Sustainable intensification in upland grazing production systems
Finnish farmers optimise the short five month growing period by using Timothy and tall fescue grasses. This project aims to investigate whether incorporating these hardier and deeper rooting grasses into a seed mix can increase productivity on upland farms. Improving the financial return and viability of upland leys by increasing the carrying capacity and output is vital to ensure their long term profitability.
This project will involve sowing various trial plots in two hill blocks of wet, peaty ground that run up to just over 425 metres above sea level. Plots will be sowed with an ‘off the shelf ley’ with an increasing percentage of Timothy in each plot. The aim is to see how much Timothy should be incorporated into the seed mix to allow good establishment, performance, and persistence. Two minimum tillage sowing methods will also be investigated to see which technique gives a higher establishment success. To establish the plot trials, the existing sward will be sprayed off, half the plots will be scratch seeded and the other half slot seeded.
During the project the following data will be collected:
- Sample grass cuts will be taken from protective cages every 4-6 weeks through the growing season to assess the quality and volume of forage
- Species composition will be assessed by physical separation and visual assessment
- Wet chemistry will be used to assess the metabolizable energy (ME) and crude protein (CP) levels within the different mixes
- Ewes and lambs will rotationally graze the plots and their performance will be monitored by the farmers
- Information will be collected on how often ewes should be moved in a rotational system as there is little information regarding rotationally grazing Timothy

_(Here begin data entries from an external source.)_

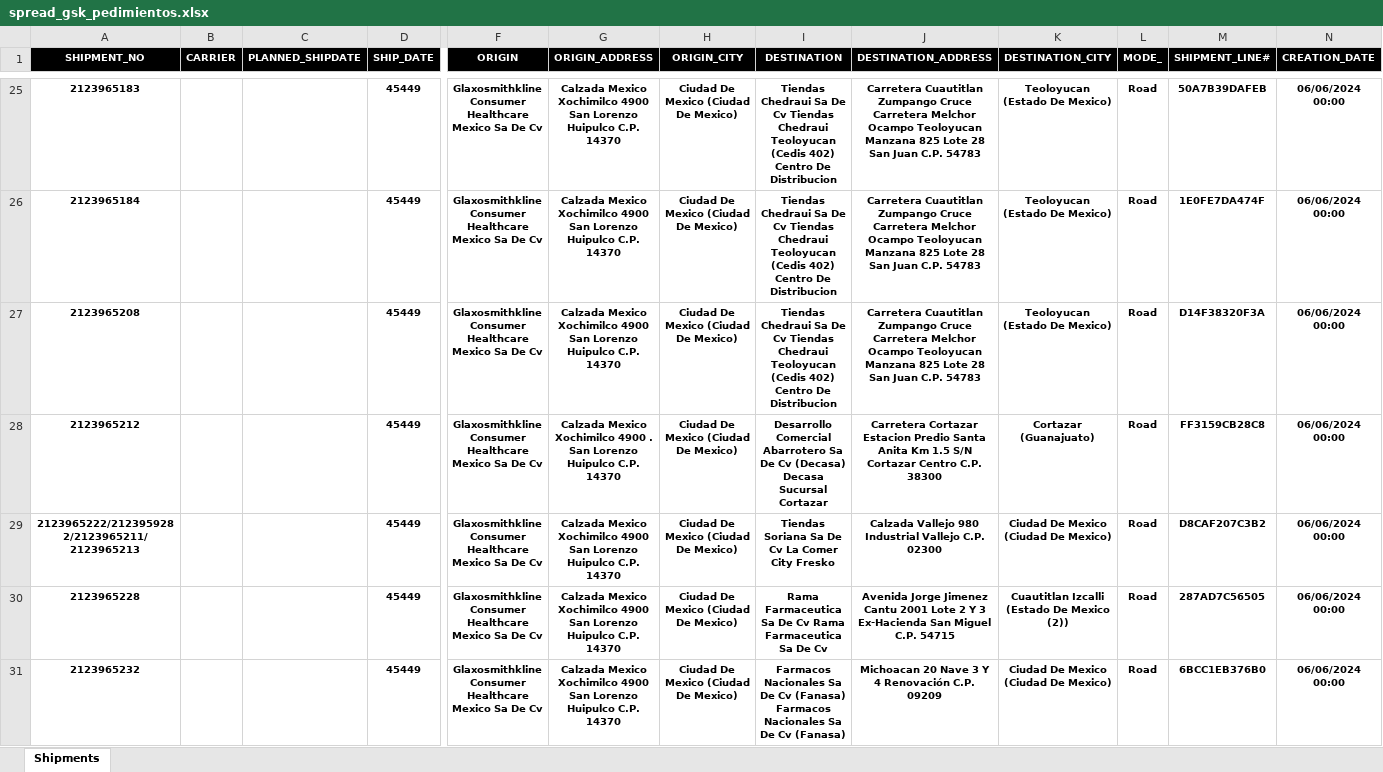
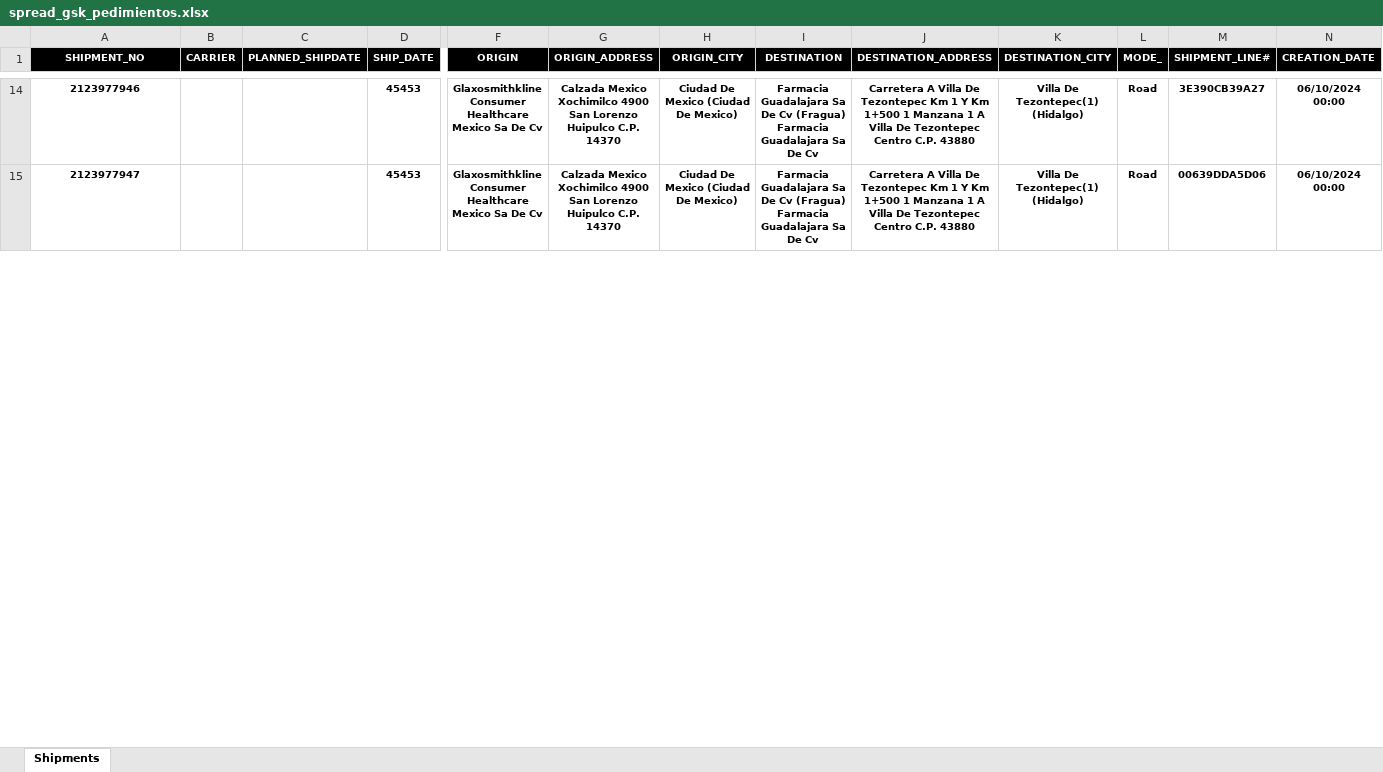
Before and after one commit to EnrikeMendez/migracion_spooler, an Excel workbook: 01-CodigoFuente/main/Spooler/main/main/bin/Debug/net8.0/spread_gsk_pedimientos.xlsx, sheet Shipments, drawn as a sheet; only a part is shown, gaps mark what is left out; values as stored, in another font and other column widths than the file's, no borders; removed rows and columns are numbered as before the commit, all else as after; rows hold the shown columns only; the diff covers the shown part only; the diff names each change by its address in the sheet, - before the commit and + after, or states it on an @@ line.

```diff
--- a/01-CodigoFuente/main/Spooler/main/main/bin/Debug/net8.0/spread_gsk_pedimientos.xlsx (sheet Shipments)
+++ b/01-CodigoFuente/main/Spooler/main/main/bin/Debug/net8.0/spread_gsk_pedimientos.xlsx (sheet Shipments)
-A14 (SHIPMENT_NO): 2123965183
+A14 (SHIPMENT_NO): 2123977946
-D14 (SHIP_DATE): 45449
+D14 (SHIP_DATE): 45453
-I14 (DESTINATION): Tiendas Chedraui Sa De Cv Tiendas Chedraui Teoloyucan (Cedis 402) Centro De Distribucion
+I14 (DESTINATION): Farmacia Guadalajara Sa De Cv (Fragua) Farmacia Guadalajara Sa De Cv
-J14 (DESTINATION_ADDRESS): Carretera Cuautitlan Zumpango Cruce Carretera Melchor Ocampo Teoloyucan Manzana 825 Lote 28 San Juan C.P. 54783
+J14 (DESTINATION_ADDRESS): Carretera A Villa De Tezontepec Km 1 Y Km 1+500 1 Manzana 1 A Villa De Tezontepec Centro C.P. 43880
-K14 (DESTINATION_CITY): Teoloyucan (Estado De Mexico)
+K14 (DESTINATION_CITY): Villa De Tezontepec(1) (Hidalgo)
-M14 (SHIPMENT_LINE#): 50A7B39DAFEB
+M14 (SHIPMENT_LINE#): 3E390CB39A27
-N14 (CREATION_DATE): 06/06/2024 00:00
+N14 (CREATION_DATE): 06/10/2024 00:00
-row 26: 2123965184 |  |  | 45449 | Glaxosmithkline Consumer Healthcare Mexico Sa De Cv | Calzada Mexico Xochimilco 4900 San Lorenzo Huipulco C.P. 14370 | Ciudad De Mexico (Ciudad De Mexico) | Tiendas Chedraui Sa De Cv Tiendas Chedraui Teoloyucan (Cedis 402) Centro De Distribucion | Carretera Cuautitlan Zumpango Cruce Carretera Melchor Ocampo Teoloyucan Manzana 825 Lote 28 San Juan C.P. 54783 | Teoloyucan (Estado De Mexico) | Road | 1E0FE7DA474F | 06/06/2024 00:00
-row 27: 2123965208 |  |  | 45449 | Glaxosmithkline Consumer Healthcare Mexico Sa De Cv | Calzada Mexico Xochimilco 4900 San Lorenzo Huipulco C.P. 14370 | Ciudad De Mexico (Ciudad De Mexico) | Tiendas Chedraui Sa De Cv Tiendas Chedraui Teoloyucan (Cedis 402) Centro De Distribucion | Carretera Cuautitlan Zumpango Cruce Carretera Melchor Ocampo Teoloyucan Manzana 825 Lote 28 San Juan C.P. 54783 | Teoloyucan (Estado De Mexico) | Road | D14F38320F3A | 06/06/2024 00:00
-row 28: 2123965212 |  |  | 45449 | Glaxosmithkline Consumer Healthcare Mexico Sa De Cv | Calzada Mexico Xochimilco 4900 . San Lorenzo Huipulco C.P. 14370 | Ciudad De Mexico (Ciudad De Mexico) | Desarrollo Comercial Abarrotero Sa De Cv (Decasa) Decasa Sucursal Cortazar | Carretera Cortazar Estacion Predio Santa Anita Km 1.5 S/N Cortazar Centro C.P. 38300 | Cortazar (Guanajuato) | Road | FF3159CB28C8 | 06/06/2024 00:00
-row 29: 2123965222/2123959282/2123965211/2123965213 |  |  | 45449 | Glaxosmithkline Consumer Healthcare Mexico Sa De Cv | Calzada Mexico Xochimilco 4900 San Lorenzo Huipulco C.P. 14370 | Ciudad De Mexico (Ciudad De Mexico) | Tiendas Soriana Sa De Cv La Comer City Fresko | Calzada Vallejo 980 Industrial Vallejo C.P. 02300 | Ciudad De Mexico (Ciudad De Mexico) | Road | D8CAF207C3B2 | 06/06/2024 00:00
-A15 (SHIPMENT_NO): 2123965228
+A15 (SHIPMENT_NO): 2123977947
-D15 (SHIP_DATE): 45449
+D15 (SHIP_DATE): 45453
-I15 (DESTINATION): Rama Farmaceutica Sa De Cv Rama Farmaceutica Sa De…
+I15 (DESTINATION): Farmacia Guadalajara Sa De Cv (Fragua) Farmacia Guadalajara Sa De…
-J15 (DESTINATION_ADDRESS): Avenida Jorge Jimenez Cantu 2001 Lote 2 Y 3 Ex-Hacienda San Miguel C.P. 54715
+J15 (DESTINATION_ADDRESS): Carretera A Villa De Tezontepec Km 1 Y Km 1+500 1 Manzana 1 A Villa De Tezontepec Centro C.P. 43880
-K15 (DESTINATION_CITY): Cuautitlan Izcalli (Estado De Mexico (2))
+K15 (DESTINATION_CITY): Villa De Tezontepec(1) (Hidalgo)
-M15 (SHIPMENT_LINE#): 287AD7C56505
+M15 (SHIPMENT_LINE#): 00639DDA5D06
-N15 (CREATION_DATE): 06/06/2024 00:00
+N15 (CREATION_DATE): 06/10/2024 00:00
-row 31: 2123965232 |  |  | 45449 | Glaxosmithkline Consumer Healthcare Mexico Sa De Cv | Calzada Mexico Xochimilco 4900 San Lorenzo Huipulco C.P. 14370 | Ciudad De Mexico (Ciudad De Mexico) | Farmacos Nacionales Sa De Cv (Fanasa) Farmacos Nacionales Sa De Cv (Fanasa) | Michoacan 20 Nave 3 Y 4 Renovación C.P. 09209 | Ciudad De Mexico (Ciudad De Mexico) | Road | 6BCC1EB376B0 | 06/06/2024 00:00
```
Also changed, not shown: 7 added rows, 23 removed rows and 70 edited cells elsewhere in this sheet, 11 other files.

- The performance of the leys during Winter grazing will be monitored as one of the main benefits of Timothy is its potential to extend the growing season